Version comparison data:
____________
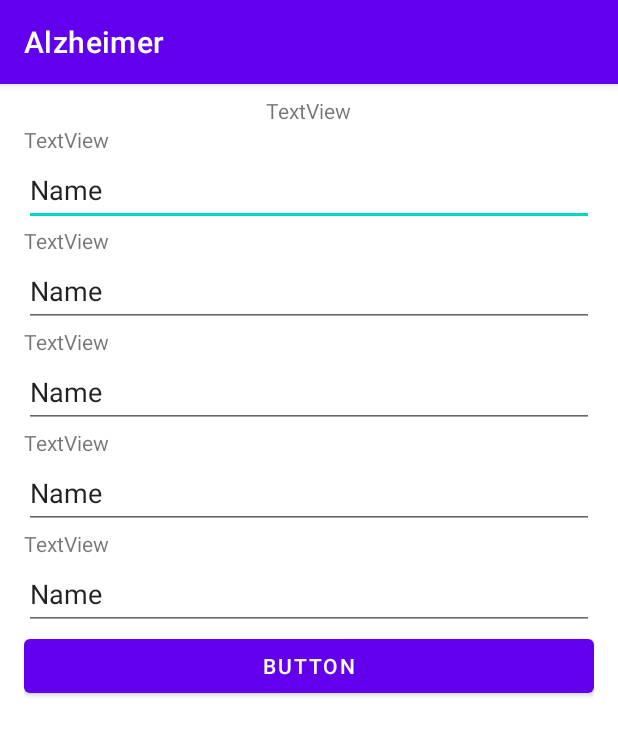
After one commit to CarlosAlbertoLS/Alzheimer-Android, an Android app: the PatientActivity screen opened directly, with no data from a screen before it, on a phone screen of 412 x 824 dp. The commit adds this screen. Shown: the top 735 px of the screen. Run offline under Robolectric (Android 15) with nearby library versions, the phone set to English and light mode, and no system bars.

Commit message:
Se crea la actividad Patient activiti y se actualiza CreateAccount

```diff
--- a/app/src/main/AndroidManifest.xml
+++ b/app/src/main/AndroidManifest.xml
@@ -9,6 +9,9 @@
         android:roundIcon="@mipmap/ic_launcher_round"
         android:supportsRtl="true"
         android:theme="@style/Theme.Alzheimer">
+        <activity
+            android:name=".view.PatientActivity"
+            android:exported="false" />
         <activity
             android:name=".view.HomeActivity"
             android:exported="false"
--- a/app/src/main/java/com/example/alzheimer/view/MainActivity.kt
+++ b/app/src/main/java/com/example/alzheimer/view/MainActivity.kt
@@ -36,7 +36,7 @@ class MainActivity : AppCompatActivity() {
                         binding.editTextTextPassword.text.toString())
                     .addOnCompleteListener {
                         if (it.isSuccessful){
-                            showHome(it.result?.user?.email ?: "")
+                            showHome()
                         }else {
                             showAlert()
                         }
@@ -53,7 +53,7 @@ class MainActivity : AppCompatActivity() {
         dialog.show()
     }
 
-    private fun showHome(email: String){
+    private fun showHome(){
         val homeIntent = Intent(this, HomeActivity::class.java)
         startActivity(homeIntent)
     }
--- /dev/null
+++ b/app/src/main/java/com/example/alzheimer/view/PatientActivity.kt
@@ -0,0 +1,14 @@
+package com.example.alzheimer.view
+
+import androidx.appcompat.app.AppCompatActivity
+import android.os.Bundle
+import com.example.alzheimer.databinding.ActivityPatientBinding
+
+class PatientActivity : AppCompatActivity() {
+    private lateinit var binding: ActivityPatientBinding
+    override fun onCreate(savedInstanceState: Bundle?) {
+        super.onCreate(savedInstanceState)
+        binding = ActivityPatientBinding.inflate(layoutInflater)
+        setContentView(binding.root)
+    }
+}
--- /dev/null
+++ b/app/src/main/res/layout/activity_patient.xml
@@ -0,0 +1,116 @@
+<?xml version="1.0" encoding="utf-8"?>
+<androidx.constraintlayout.widget.ConstraintLayout xmlns:android="http://schemas.android.com/apk/res/android"
+    xmlns:app="http://schemas.android.com/apk/res-auto"
+    xmlns:tools="http://schemas.android.com/tools"
+    android:layout_width="match_parent"
+    android:layout_height="match_parent"
+    tools:context=".view.PatientActivity">
+
+    <LinearLayout
+        android:layout_width="match_parent"
+        android:layout_height="match_parent"
+        android:layout_marginStart="16dp"
+        android:layout_marginTop="8dp"
+        android:layout_marginEnd="16dp"
+        android:layout_marginBottom="16dp"
+        android:orientation="vertical"
+        app:layout_constraintBottom_toBottomOf="parent"
+        app:layout_constraintEnd_toEndOf="parent"
+        app:layout_constraintStart_toStartOf="parent"
+        app:layout_constraintTop_toTopOf="parent">
+
+        <LinearLayout
+            android:layout_width="wrap_content"
+            android:layout_height="wrap_content"
+            android:layout_gravity="center"
+            android:orientation="horizontal">
+
+            <TextView
+                android:id="@+id/textView9"
+                android:layout_width="match_parent"
+                android:layout_height="wrap_content"
+                android:text="TextView" />
+        </LinearLayout>
+
+        <TextView
+            android:id="@+id/textView10"
+            android:layout_width="match_parent"
+            android:layout_height="wrap_content"
+            android:text="TextView" />
+
+        <EditText
+            android:id="@+id/editTextTextPersonName2"
+            android:layout_width="match_parent"
+            android:layout_height="wrap_content"
+            android:ems="10"
+            android:inputType="textPersonName"
+            android:minHeight="48dp"
+            android:text="Name" />
+
+        <TextView
+            android:id="@+id/textView11"
+            android:layout_width="match_parent"
+            android:layout_height="wrap_content"
+            android:text="TextView" />
+
+        <EditText
+            android:id="@+id/editTextTextPersonName3"
+            android:layout_width="match_parent"
+            android:layout_height="wrap_content"
+            android:ems="10"
+            android:inputType="textPersonName"
+            android:minHeight="48dp"
+            android:text="Name" />
+
+        <TextView
+            android:id="@+id/textView12"
+            android:layout_width="match_parent"
+            android:layout_height="wrap_content"
+            android:text="TextView" />
+
+        <EditText
+            android:id="@+id/editTextTextPersonName4"
+            android:layout_width="match_parent"
+            android:layout_height="wrap_content"
+            android:ems="10"
+            android:inputType="textPersonName"
+            android:minHeight="48dp"
+            android:text="Name" />
+
+        <TextView
+            android:id="@+id/textView13"
+            android:layout_width="match_parent"
+            android:layout_height="wrap_content"
+            android:text="TextView" />
+
+        <EditText
+            android:id="@+id/editTextTextPersonName5"
+            android:layout_width="match_parent"
+            android:layout_height="wrap_content"
+            android:ems="10"
+            android:inputType="textPersonName"
+            android:minHeight="48dp"
+            android:text="Name" />
+
+        <TextView
+            android:id="@+id/textView14"
+            android:layout_width="match_parent"
+            android:layout_height="wrap_content"
+            android:text="TextView" />
+
+        <EditText
+            android:id="@+id/editTextTextPersonName6"
+            android:layout_width="match_parent"
+            android:layout_height="wrap_content"
+            android:ems="10"
+            android:inputType="textPersonName"
+            android:minHeight="48dp"
+            android:text="Name" />
+
+        <Button
+            android:id="@+id/button"
+            android:layout_width="match_parent"
+            android:layout_height="wrap_content"
+            android:text="Button" />
+    </LinearLayout>
+</androidx.constraintlayout.widget.ConstraintLayout>
```
Also changed, not shown: app/src/main/java/com/example/alzheimer/model/CreateAccount.kt (+35 -4 lines), app/src/main/res/layout/activity_create_account.xml (+7 -3 lines), app/src/main/res/layout/activity_home.xml (+10 -0 lines).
____________
◆ **Brief**
Copy out every line of the data where the word "ConstraintLayout" occurs.

◆ **Problem solution**
+<androidx.constraintlayout.widget.ConstraintLayout xmlns:android="http://schemas.android.com/apk/res/android"
+</androidx.constraintlayout.widget.ConstraintLayout>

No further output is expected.